That object isn't beaming its particular shade of light only into our eyes and cameras. It's sending it out every which way to become what we call "ambient light." Some of that light will surely fall on the front element of your lens, decreasing contrast by muddying the waters. Yore camera doesn't discriminate. It records whatever light enters the lens during the exposure. A lens hood blocks stray light from hitting your lens' front element. It, too, doesn't discriminate. If the sun is nearby, a hood can help shield your lens. But the ever-present ambient light will be, too. Sunny skies or completely overcast, it doesn't matter. Ambient light surrounds us. The more of it you can keep off your lens, the better.
A lens hood can also help protect your lens in case of a fall. I keep a lens cap on top of every lens I own. It comes off when I'm shooting, but when I am, it's fitted with the proper hood for that lens model. Lenses are notoriously front-heavy. The odds are it will land face down if you drop it. Some people advocate "protective" filters, but I prefer protective hoods. A thin pane of filter glass can absorb minimal impact energy, but it will do a fantastic job holding fingerprints and smudges.
Lens hoods also help to keep smudges off your lenses. Since they extend outward, you will be less likely to touch the glass face of the lens accidentally. Demon-possessed tree branches have an additional barrier in their way, too. You have to watch out for branches, sometimes. You won't always realize this until too late. Eventually, it will hit you like a tree branch slapping you in the face, but it has a way of making its point. Still better in my book than getting tree sap on your lens glass. Lens hoods help in all sorts of ways, you see.
I'm sometimes asked about the odd shape of many lens hoods these days. It seems that only generic hoods maintain the full cylindrical shape now. But it's not that they're "cutting corners" to save a few bucks. Computers allow them to optimize the contours, extending further where the rectangle of the frame is cropping anyway, pulling back in the corners where that frame spans the entire image circle. Nobody likes vignetting, so you can believe lens makers have spent a lot of money on perfecting that shape for that lens.
I prefer to use OEM-specified hoods over attempts to invest in generic third-party hoods that claim to cover several lenses. Varying focal lengths make the design of hoods for zoom lenses even more complicated. But there have been third-party hoods produced for Nikon's "big glass." People who put down that kind of money for a lens are often willing to support niche companies that have "out-engineered" the original and built a better mousetrap. Or lens hood, for that matter.

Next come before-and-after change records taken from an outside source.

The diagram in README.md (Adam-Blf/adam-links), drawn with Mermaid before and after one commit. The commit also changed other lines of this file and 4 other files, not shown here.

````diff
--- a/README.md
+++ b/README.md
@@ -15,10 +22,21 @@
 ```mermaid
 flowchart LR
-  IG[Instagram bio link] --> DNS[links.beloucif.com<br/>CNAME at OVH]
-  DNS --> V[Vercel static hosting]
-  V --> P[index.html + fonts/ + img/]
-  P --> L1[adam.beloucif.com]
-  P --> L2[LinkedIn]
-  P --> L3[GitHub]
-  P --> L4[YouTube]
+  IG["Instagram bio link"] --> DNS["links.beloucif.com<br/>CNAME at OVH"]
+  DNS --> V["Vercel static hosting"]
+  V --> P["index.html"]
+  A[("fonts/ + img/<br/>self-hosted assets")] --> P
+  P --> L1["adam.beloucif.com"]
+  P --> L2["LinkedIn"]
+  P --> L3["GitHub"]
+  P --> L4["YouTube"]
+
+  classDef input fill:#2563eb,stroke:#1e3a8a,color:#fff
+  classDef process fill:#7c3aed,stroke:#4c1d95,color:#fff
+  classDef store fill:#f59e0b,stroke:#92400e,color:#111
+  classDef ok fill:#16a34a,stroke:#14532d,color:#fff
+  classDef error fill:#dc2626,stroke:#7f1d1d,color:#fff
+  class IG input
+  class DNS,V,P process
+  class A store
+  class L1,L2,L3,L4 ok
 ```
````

You can often reverse bayonet-mounted filters for storage, mounting them such that their flare extends back over the lens rather than outward from the front — anything to save a bit of space in the bag so you can squeeze in even more. Over the years, I've also found that some can be stacked or nested to save room.
I like it when new lenses come with the proper filter included. Other times, it's mentioned only in passing that you can purchase one separately as an optional accessory. I suppose this keeps the list price for a new lens down, but since I'm going to buy the hood anyway, it strikes me more as a nuisance than a benefit.
I own a fisheye lens that doesn't support the use of filters. But I suppose it's earned the right not to, what with seeing wider than 180 degrees field of view and all. It's hard to keep the sun out of the frame when shooting with a fisheye. But then, it's also hard to keep my feet out of the frame with one. I positioned the camera where a tree was conveniently blocking the sun one time. Sometimes, you have to use what you have on hand to solve a problem.
You could say that lenses feel at home in a lens hood. I'm hoping that I've convinced you of the importance of lens hoods and that you are on your way to developing the lens hood habit. With a bit of practice, you'll soon feel at home in the hood.
Howdy neighbor. Welcome to the hood.